The New York Fire Department dispatched 44 fire trucks and 200 firefighters to the scene of the plane crash in Queens.  

NEW YORK (CNN) -- Investigators suspect a catastrophic engine event as the likely cause of an airline crash Monday in New York that likley claimed the lives of everyone on board, a Transportation Department official told CNN.

Investigators have not definitively ruled out terrorism in the crash American Airlines flight 587, but think some sort of engine failure caused the disaster, the official said.
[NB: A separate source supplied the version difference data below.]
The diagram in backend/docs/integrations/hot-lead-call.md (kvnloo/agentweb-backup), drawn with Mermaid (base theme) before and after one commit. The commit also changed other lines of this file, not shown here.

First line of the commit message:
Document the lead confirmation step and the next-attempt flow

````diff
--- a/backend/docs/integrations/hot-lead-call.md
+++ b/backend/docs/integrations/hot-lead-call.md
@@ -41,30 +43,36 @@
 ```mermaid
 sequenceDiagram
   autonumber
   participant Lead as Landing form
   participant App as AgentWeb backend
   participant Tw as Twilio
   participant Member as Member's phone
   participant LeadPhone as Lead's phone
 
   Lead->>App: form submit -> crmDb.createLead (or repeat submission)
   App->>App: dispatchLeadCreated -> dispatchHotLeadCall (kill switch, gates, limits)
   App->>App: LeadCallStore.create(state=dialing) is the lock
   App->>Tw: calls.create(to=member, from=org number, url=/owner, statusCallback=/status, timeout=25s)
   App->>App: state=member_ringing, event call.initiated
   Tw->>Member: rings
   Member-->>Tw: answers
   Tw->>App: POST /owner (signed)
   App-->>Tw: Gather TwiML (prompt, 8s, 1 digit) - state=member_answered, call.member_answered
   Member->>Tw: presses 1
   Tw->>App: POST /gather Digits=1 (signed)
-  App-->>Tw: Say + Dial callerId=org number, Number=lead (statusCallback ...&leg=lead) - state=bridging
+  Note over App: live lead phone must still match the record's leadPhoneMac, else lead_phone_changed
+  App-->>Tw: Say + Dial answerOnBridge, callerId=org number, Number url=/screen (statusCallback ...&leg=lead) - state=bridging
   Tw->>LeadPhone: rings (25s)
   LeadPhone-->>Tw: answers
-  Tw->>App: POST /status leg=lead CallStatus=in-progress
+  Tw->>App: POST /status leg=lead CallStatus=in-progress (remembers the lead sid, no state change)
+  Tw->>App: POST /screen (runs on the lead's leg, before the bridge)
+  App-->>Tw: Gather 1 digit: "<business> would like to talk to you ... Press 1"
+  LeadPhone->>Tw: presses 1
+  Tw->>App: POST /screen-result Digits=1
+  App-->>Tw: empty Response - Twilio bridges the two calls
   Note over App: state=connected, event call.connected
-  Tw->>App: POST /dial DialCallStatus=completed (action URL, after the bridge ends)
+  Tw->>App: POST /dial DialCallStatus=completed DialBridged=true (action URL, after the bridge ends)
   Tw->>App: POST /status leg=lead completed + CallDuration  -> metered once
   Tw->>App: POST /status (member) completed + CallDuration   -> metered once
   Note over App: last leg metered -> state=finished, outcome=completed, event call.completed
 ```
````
Officials said the flight, which crashed in Rockaway, a Queens neighborhood, carried 260 people - 246 ticketed passengers, nine crewmembers and five unticketed infants sitting on their parents' lap. At least six to eight people in Rockaway also have been reported missing immediately following the crash, New York Mayor Rudy Giuliani said.

By late Monday, searchers had recovered 265 "relatively intact bodies," police said.

The flight was an Airbus A300-600. The jet was propelled by General Electric engines that have been the subject of past National Transportation Safety Board recommendations. (More on Airbus)

Last December, the agency recommended that the Federal Aviation Administration require airlines with the same GE engines as those on flight 587 to review repairs made on cracked engine blades. That recommendation followed an incident in which an engine erupted and caught fire during maintenance on a U.S. Airways plane.

A year earlier, the NTSB recommended that airlines with Airbus A300s improve their engines' fire detection system. An engine on an American Airlines flight that caught fire on takeoff from Puerto Rico prompted that recommendation.

This June, the FAA issued an airworthiness directive, telling airlines to examine specific parts of the GE engine.

A GE spokesman told CNN the company complied with the directive, but could find nothing to change.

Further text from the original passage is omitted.